Hundreds of migrants attempting to reach Italy drowned after two boats capsized off the coast of Libya yesterday (Aug. 28). Today, some 160 bodies were found floating in the sea and 40 were found inside a fishing boat where they were apparently trapped when it sank, according to Doctors without Borders. Rescuers managed to save 201 people, most of whom have now been sent to a detention facility.
Europe’s migration crisis is not abating. The deaths, when confirmed, will add to the toll of 2,300 people who have already died trying to reach Europe by the Mediterranean this year, according to the International Organization for Migration. The biggest share of the dead come from sub-Saharan Africa.
Ongoing violence in East Africa and the Middle East has swelled the ranks of refugees attempting to cross the Mediterranean to Europe, which the United Nations describes as deadliest migration route in the world. Meanwhile, Italy’s Mare Nostrum naval rescue program, responsible for many rescue operations, has been replaced by a cheaper and more limited European Union version, Operation Triton.
The capsized boats carried around 400 passengers from throughout sub-Saharan Africa, Syria, Pakistan, Morocco, and Bangladesh, a security official told Reuters. Many of the bodies were left overnight in the sea because Libyan coastguards did not have enough light to work.
Libya has turned into a major transit point for migrants trying to reach Europe, with the town of Zuwara near the Tunisian border a popular smuggling point. Those who are caught are often kept in overcrowded detention centers for months. And for those that make it into Europe, dangers remain.
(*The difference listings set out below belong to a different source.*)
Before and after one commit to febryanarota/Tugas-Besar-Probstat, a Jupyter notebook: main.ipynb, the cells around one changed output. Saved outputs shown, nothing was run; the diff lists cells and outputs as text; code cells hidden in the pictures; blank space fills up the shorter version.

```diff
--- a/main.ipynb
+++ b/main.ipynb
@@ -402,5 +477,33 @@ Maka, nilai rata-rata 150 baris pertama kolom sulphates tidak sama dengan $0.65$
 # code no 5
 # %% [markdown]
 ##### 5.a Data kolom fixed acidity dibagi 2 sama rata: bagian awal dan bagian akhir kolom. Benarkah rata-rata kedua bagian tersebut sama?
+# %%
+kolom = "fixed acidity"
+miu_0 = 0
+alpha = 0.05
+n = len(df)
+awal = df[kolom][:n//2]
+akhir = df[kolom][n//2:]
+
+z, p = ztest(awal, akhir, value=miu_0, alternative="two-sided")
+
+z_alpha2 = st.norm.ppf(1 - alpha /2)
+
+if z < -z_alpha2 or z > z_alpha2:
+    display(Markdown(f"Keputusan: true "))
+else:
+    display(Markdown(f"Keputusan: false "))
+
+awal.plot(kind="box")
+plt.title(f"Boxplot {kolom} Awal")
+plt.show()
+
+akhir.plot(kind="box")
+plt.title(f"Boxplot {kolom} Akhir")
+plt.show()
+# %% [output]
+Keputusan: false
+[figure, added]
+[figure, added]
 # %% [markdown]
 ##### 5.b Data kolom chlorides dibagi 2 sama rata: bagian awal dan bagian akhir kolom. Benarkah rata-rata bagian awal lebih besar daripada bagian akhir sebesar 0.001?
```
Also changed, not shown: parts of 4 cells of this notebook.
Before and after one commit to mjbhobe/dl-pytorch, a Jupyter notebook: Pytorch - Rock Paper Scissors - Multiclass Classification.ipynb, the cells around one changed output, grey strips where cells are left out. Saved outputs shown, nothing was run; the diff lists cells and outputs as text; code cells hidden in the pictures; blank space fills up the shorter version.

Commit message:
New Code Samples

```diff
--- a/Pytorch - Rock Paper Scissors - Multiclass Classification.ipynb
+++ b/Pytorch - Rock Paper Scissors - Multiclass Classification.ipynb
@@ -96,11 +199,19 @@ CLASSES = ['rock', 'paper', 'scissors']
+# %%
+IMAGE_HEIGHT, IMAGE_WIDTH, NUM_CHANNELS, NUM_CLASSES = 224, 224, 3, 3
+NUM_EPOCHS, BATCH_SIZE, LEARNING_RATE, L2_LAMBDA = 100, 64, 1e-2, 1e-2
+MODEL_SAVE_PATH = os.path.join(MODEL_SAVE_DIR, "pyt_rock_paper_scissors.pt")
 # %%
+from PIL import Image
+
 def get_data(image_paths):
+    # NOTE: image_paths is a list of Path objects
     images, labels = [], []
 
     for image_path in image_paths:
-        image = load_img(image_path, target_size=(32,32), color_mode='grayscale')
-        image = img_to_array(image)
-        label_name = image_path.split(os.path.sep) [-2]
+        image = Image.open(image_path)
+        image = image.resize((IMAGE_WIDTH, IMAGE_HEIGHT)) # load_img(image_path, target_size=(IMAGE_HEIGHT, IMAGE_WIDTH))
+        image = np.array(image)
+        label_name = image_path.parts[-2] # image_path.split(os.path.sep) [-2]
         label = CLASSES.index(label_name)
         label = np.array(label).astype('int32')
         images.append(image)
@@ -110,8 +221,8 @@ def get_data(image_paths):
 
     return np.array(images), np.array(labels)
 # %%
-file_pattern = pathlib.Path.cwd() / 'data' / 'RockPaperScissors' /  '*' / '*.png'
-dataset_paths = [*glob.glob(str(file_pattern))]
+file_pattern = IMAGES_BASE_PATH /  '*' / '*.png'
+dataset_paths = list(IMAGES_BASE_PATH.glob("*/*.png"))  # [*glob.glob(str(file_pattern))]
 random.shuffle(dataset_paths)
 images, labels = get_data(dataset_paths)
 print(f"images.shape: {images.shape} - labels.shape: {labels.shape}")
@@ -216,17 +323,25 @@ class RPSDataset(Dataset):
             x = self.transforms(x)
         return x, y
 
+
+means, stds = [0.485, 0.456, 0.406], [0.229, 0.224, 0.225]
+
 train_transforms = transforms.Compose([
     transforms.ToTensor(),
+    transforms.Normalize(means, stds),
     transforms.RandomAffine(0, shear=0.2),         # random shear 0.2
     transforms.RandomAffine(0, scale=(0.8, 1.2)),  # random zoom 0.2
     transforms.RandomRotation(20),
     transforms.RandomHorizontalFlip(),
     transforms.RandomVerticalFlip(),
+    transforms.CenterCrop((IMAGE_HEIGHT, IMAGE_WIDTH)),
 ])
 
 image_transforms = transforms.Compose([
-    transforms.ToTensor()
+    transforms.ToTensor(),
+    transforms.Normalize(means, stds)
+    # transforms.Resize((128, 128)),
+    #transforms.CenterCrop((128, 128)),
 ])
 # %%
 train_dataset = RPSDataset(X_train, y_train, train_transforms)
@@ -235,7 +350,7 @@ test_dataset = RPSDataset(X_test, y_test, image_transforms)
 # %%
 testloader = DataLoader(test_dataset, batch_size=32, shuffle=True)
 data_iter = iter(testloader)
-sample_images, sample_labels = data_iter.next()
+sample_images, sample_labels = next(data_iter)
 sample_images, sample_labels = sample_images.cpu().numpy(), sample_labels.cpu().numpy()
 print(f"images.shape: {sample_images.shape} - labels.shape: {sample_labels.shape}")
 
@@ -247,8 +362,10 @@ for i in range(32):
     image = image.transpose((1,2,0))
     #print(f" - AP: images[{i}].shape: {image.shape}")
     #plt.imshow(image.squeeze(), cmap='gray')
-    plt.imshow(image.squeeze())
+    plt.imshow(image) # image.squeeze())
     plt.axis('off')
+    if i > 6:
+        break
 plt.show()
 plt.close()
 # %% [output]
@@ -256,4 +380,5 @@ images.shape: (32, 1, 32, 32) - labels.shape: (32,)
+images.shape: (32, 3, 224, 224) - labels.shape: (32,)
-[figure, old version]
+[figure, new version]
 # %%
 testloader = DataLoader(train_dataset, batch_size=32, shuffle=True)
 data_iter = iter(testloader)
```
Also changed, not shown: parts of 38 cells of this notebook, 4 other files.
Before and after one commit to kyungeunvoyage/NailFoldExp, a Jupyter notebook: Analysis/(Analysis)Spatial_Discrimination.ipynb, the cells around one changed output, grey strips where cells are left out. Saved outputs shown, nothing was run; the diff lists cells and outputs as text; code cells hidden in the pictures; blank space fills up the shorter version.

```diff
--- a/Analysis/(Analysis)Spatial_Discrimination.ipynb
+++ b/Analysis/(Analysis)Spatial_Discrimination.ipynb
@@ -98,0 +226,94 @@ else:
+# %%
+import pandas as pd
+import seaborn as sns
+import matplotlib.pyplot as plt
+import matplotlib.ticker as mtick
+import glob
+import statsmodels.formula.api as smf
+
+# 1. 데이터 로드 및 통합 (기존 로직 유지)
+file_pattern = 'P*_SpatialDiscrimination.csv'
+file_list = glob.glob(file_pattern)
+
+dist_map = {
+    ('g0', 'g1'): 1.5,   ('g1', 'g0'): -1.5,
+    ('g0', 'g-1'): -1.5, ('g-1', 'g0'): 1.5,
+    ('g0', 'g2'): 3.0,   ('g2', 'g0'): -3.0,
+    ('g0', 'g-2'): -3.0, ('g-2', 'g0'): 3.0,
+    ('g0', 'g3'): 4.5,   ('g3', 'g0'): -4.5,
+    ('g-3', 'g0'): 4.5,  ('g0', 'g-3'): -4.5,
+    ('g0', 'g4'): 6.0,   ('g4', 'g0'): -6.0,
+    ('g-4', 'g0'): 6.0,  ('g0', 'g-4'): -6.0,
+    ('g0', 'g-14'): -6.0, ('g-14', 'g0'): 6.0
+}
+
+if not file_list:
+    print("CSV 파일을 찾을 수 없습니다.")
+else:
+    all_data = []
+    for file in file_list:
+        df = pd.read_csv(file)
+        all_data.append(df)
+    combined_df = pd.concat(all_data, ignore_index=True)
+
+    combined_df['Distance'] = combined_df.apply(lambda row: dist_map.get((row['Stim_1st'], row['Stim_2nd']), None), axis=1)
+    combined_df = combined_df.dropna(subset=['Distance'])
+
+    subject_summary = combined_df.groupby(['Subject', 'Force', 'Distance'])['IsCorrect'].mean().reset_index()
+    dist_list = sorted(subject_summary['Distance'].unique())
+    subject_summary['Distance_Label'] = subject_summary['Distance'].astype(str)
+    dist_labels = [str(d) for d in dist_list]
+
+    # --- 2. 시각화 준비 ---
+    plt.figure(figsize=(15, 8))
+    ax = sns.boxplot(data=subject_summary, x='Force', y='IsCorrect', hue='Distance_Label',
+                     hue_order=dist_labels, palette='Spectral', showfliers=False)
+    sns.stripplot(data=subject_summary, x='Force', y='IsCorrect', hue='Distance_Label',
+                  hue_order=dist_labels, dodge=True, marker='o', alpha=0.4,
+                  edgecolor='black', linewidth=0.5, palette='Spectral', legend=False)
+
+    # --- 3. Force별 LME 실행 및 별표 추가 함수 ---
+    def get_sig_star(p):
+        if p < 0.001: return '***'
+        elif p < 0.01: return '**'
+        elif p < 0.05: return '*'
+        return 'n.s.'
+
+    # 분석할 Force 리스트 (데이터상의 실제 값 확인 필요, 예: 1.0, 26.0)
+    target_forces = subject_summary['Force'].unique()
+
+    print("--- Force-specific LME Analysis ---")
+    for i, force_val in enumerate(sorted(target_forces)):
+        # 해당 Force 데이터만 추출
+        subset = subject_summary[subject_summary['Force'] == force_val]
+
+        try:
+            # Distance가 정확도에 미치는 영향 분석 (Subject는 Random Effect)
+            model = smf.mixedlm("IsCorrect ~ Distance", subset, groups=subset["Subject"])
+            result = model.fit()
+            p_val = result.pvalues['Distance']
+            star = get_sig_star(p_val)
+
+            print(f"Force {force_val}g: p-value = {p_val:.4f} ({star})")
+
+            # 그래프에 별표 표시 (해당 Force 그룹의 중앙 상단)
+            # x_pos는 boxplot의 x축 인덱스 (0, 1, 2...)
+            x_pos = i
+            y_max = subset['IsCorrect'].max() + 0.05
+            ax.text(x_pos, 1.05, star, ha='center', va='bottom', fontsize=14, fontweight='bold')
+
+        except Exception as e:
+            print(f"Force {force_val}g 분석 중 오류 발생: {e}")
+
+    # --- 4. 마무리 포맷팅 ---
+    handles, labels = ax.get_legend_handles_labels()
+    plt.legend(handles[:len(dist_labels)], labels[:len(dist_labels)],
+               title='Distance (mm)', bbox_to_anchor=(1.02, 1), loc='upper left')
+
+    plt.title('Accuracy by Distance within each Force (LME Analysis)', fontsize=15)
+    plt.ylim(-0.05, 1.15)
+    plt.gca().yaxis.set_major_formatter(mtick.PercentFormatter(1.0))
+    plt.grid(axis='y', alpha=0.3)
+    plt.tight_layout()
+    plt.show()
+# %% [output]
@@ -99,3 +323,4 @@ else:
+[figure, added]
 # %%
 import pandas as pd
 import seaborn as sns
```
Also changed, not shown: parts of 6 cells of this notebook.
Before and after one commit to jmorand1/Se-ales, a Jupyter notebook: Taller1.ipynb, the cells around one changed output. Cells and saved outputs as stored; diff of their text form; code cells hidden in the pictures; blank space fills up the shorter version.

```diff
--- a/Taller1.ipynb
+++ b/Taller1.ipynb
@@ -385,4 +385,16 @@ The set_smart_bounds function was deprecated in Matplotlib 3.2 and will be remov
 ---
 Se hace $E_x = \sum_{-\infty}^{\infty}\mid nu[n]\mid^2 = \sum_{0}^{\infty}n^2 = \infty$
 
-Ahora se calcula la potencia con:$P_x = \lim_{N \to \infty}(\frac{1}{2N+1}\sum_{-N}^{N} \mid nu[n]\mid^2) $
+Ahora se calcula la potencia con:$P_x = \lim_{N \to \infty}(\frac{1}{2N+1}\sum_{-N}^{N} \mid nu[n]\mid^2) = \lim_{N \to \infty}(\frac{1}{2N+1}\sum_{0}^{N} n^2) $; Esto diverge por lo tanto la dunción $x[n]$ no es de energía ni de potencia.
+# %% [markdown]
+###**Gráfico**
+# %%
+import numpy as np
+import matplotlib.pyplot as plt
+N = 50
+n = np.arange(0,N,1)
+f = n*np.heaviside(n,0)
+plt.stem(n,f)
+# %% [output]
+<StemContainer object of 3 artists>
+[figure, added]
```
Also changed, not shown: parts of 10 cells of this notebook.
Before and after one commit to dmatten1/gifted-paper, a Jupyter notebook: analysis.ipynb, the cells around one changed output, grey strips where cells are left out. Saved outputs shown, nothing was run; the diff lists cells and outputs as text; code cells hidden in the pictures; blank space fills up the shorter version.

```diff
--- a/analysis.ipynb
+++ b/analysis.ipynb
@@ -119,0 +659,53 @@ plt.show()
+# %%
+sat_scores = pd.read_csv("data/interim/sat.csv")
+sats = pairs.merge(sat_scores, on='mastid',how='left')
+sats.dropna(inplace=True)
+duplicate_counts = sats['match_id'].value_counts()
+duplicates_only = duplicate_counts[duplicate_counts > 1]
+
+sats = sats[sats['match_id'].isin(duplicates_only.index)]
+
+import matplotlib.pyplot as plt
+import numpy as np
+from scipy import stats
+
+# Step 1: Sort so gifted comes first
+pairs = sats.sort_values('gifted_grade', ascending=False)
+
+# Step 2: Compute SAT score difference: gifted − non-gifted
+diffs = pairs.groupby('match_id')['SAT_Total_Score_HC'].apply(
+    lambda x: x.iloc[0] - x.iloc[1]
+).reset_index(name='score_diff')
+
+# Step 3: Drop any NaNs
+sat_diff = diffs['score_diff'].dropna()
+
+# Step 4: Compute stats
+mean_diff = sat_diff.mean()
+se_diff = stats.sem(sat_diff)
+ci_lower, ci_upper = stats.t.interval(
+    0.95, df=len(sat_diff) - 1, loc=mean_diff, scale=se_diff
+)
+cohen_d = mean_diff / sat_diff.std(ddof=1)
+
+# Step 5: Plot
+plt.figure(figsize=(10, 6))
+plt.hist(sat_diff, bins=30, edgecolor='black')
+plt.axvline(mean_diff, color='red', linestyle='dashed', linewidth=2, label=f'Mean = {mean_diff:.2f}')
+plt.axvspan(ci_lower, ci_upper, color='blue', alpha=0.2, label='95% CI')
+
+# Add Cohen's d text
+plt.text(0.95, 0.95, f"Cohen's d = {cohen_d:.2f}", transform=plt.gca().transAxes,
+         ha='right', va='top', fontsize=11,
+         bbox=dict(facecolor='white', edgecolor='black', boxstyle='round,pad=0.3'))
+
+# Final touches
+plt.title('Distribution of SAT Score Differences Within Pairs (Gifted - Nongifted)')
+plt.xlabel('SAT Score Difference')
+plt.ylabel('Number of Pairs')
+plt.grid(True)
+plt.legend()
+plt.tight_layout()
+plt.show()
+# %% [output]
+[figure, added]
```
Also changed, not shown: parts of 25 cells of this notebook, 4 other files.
More than 70 refugees were found dead in a truck abandoned in Austria this week, apparently from asphyxiation.